• **TASK OBJECTIVE**: All entries below are to be reproduced precisely as they stand, without the pictures.
---*---
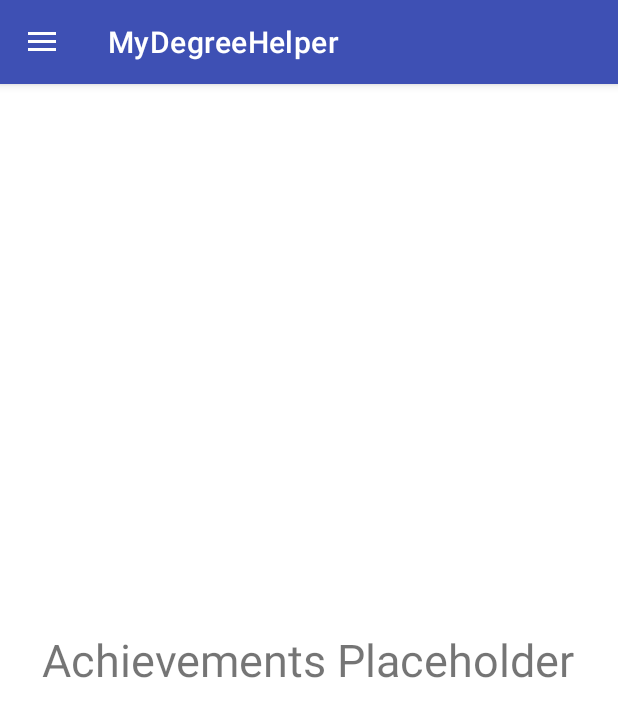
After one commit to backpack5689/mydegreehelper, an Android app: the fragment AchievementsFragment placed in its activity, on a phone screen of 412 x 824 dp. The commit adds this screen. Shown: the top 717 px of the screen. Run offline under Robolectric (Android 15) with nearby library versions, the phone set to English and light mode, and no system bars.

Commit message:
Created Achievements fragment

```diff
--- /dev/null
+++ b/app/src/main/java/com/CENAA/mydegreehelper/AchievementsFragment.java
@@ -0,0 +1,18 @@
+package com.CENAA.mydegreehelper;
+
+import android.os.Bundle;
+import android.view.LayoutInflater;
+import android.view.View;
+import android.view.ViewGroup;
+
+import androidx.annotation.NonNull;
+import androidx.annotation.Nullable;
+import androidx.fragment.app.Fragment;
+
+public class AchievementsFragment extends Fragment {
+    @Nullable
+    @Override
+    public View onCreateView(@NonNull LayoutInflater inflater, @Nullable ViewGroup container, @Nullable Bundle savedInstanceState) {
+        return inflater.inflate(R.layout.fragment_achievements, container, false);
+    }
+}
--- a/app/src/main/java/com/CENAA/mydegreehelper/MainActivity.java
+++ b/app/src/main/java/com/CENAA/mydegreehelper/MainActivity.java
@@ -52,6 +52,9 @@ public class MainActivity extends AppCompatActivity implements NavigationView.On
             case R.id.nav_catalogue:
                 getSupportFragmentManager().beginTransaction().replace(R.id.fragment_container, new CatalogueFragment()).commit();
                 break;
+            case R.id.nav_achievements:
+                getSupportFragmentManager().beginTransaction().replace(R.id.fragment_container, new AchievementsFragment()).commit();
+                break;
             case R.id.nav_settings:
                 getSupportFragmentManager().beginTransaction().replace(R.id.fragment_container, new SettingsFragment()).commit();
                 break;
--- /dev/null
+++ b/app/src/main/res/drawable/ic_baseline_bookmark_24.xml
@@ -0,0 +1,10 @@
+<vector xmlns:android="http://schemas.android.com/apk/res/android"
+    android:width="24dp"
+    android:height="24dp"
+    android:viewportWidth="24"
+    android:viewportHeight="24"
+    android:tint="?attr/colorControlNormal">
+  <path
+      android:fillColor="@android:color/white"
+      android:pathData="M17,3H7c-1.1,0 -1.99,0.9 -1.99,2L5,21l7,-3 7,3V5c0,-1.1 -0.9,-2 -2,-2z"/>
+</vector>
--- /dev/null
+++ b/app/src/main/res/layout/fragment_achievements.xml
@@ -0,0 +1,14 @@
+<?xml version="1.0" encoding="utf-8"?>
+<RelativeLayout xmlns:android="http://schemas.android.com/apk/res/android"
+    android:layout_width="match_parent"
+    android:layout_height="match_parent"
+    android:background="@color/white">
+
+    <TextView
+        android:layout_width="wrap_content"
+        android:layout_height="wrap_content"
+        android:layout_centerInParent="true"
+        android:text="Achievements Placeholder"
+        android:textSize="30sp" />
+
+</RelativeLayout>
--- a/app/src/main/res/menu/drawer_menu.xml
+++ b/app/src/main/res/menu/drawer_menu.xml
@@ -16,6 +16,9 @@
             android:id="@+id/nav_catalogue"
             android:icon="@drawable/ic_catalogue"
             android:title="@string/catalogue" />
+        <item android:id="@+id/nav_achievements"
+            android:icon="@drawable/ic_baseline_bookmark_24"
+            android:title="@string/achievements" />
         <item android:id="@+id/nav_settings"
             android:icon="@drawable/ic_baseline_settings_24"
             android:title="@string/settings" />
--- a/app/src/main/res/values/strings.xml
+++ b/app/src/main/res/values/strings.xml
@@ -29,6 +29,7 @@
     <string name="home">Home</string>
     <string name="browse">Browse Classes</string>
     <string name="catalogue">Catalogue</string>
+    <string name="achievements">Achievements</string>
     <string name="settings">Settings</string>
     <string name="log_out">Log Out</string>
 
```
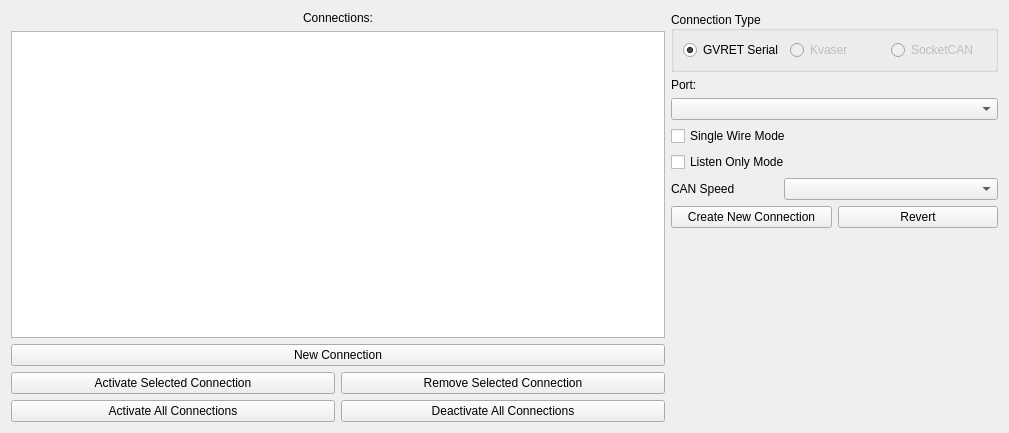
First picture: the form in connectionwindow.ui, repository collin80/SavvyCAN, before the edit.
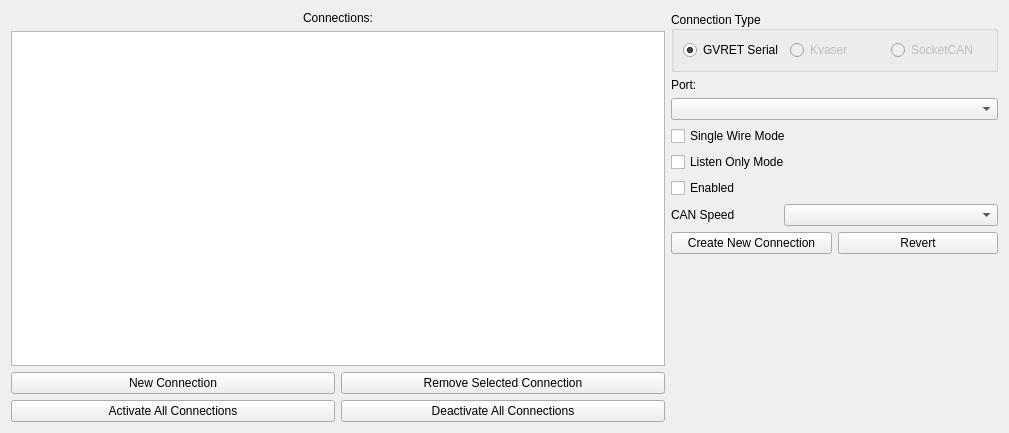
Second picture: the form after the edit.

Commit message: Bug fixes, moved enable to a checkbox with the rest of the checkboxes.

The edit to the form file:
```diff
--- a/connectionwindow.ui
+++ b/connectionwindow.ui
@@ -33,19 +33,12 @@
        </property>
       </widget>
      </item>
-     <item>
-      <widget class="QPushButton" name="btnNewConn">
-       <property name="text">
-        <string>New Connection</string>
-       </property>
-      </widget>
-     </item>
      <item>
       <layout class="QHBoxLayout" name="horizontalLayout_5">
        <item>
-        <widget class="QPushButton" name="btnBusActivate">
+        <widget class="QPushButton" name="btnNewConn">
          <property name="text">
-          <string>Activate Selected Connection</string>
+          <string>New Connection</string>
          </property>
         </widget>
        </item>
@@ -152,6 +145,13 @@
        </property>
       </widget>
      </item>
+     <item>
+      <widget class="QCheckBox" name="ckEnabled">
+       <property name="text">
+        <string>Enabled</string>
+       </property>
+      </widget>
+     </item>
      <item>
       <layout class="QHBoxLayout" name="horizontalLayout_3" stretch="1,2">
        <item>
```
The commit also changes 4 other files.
---*---
• **RESULT OF THE EXERCISE**:
After one commit to backpack5689/mydegreehelper, an Android app: the fragment AchievementsFragment placed in its activity, on a phone screen of 412 x 824 dp. The commit adds this screen. Shown: the top 717 px of the screen. Run offline under Robolectric (Android 15) with nearby library versions, the phone set to English and light mode, and no system bars.

Commit message:
Created Achievements fragment

```diff
--- /dev/null
+++ b/app/src/main/java/com/CENAA/mydegreehelper/AchievementsFragment.java
@@ -0,0 +1,18 @@
+package com.CENAA.mydegreehelper;
+
+import android.os.Bundle;
+import android.view.LayoutInflater;
+import android.view.View;
+import android.view.ViewGroup;
+
+import androidx.annotation.NonNull;
+import androidx.annotation.Nullable;
+import androidx.fragment.app.Fragment;
+
+public class AchievementsFragment extends Fragment {
+    @Nullable
+    @Override
+    public View onCreateView(@NonNull LayoutInflater inflater, @Nullable ViewGroup container, @Nullable Bundle savedInstanceState) {
+        return inflater.inflate(R.layout.fragment_achievements, container, false);
+    }
+}
--- a/app/src/main/java/com/CENAA/mydegreehelper/MainActivity.java
+++ b/app/src/main/java/com/CENAA/mydegreehelper/MainActivity.java
@@ -52,6 +52,9 @@ public class MainActivity extends AppCompatActivity implements NavigationView.On
             case R.id.nav_catalogue:
                 getSupportFragmentManager().beginTransaction().replace(R.id.fragment_container, new CatalogueFragment()).commit();
                 break;
+            case R.id.nav_achievements:
+                getSupportFragmentManager().beginTransaction().replace(R.id.fragment_container, new AchievementsFragment()).commit();
+                break;
             case R.id.nav_settings:
                 getSupportFragmentManager().beginTransaction().replace(R.id.fragment_container, new SettingsFragment()).commit();
                 break;
--- /dev/null
+++ b/app/src/main/res/drawable/ic_baseline_bookmark_24.xml
@@ -0,0 +1,10 @@
+<vector xmlns:android="http://schemas.android.com/apk/res/android"
+    android:width="24dp"
+    android:height="24dp"
+    android:viewportWidth="24"
+    android:viewportHeight="24"
+    android:tint="?attr/colorControlNormal">
+  <path
+      android:fillColor="@android:color/white"
+      android:pathData="M17,3H7c-1.1,0 -1.99,0.9 -1.99,2L5,21l7,-3 7,3V5c0,-1.1 -0.9,-2 -2,-2z"/>
+</vector>
--- /dev/null
+++ b/app/src/main/res/layout/fragment_achievements.xml
@@ -0,0 +1,14 @@
+<?xml version="1.0" encoding="utf-8"?>
+<RelativeLayout xmlns:android="http://schemas.android.com/apk/res/android"
+    android:layout_width="match_parent"
+    android:layout_height="match_parent"
+    android:background="@color/white">
+
+    <TextView
+        android:layout_width="wrap_content"
+        android:layout_height="wrap_content"
+        android:layout_centerInParent="true"
+        android:text="Achievements Placeholder"
+        android:textSize="30sp" />
+
+</RelativeLayout>
--- a/app/src/main/res/menu/drawer_menu.xml
+++ b/app/src/main/res/menu/drawer_menu.xml
@@ -16,6 +16,9 @@
             android:id="@+id/nav_catalogue"
             android:icon="@drawable/ic_catalogue"
             android:title="@string/catalogue" />
+        <item android:id="@+id/nav_achievements"
+            android:icon="@drawable/ic_baseline_bookmark_24"
+            android:title="@string/achievements" />
         <item android:id="@+id/nav_settings"
             android:icon="@drawable/ic_baseline_settings_24"
             android:title="@string/settings" />
--- a/app/src/main/res/values/strings.xml
+++ b/app/src/main/res/values/strings.xml
@@ -29,6 +29,7 @@
     <string name="home">Home</string>
     <string name="browse">Browse Classes</string>
     <string name="catalogue">Catalogue</string>
+    <string name="achievements">Achievements</string>
     <string name="settings">Settings</string>
     <string name="log_out">Log Out</string>
 
```
First picture: the form in connectionwindow.ui, repository collin80/SavvyCAN, before the edit.
Second picture: the form after the edit.

Commit message: Bug fixes, moved enable to a checkbox with the rest of the checkboxes.

The edit to the form file:
```diff
--- a/connectionwindow.ui
+++ b/connectionwindow.ui
@@ -33,19 +33,12 @@
        </property>
       </widget>
      </item>
-     <item>
-      <widget class="QPushButton" name="btnNewConn">
-       <property name="text">
-        <string>New Connection</string>
-       </property>
-      </widget>
-     </item>
      <item>
       <layout class="QHBoxLayout" name="horizontalLayout_5">
        <item>
-        <widget class="QPushButton" name="btnBusActivate">
+        <widget class="QPushButton" name="btnNewConn">
          <property name="text">
-          <string>Activate Selected Connection</string>
+          <string>New Connection</string>
          </property>
         </widget>
        </item>
@@ -152,6 +145,13 @@
        </property>
       </widget>
      </item>
+     <item>
+      <widget class="QCheckBox" name="ckEnabled">
+       <property name="text">
+        <string>Enabled</string>
+       </property>
+      </widget>
+     </item>
      <item>
       <layout class="QHBoxLayout" name="horizontalLayout_3" stretch="1,2">
        <item>
```
The commit also changes 4 other files.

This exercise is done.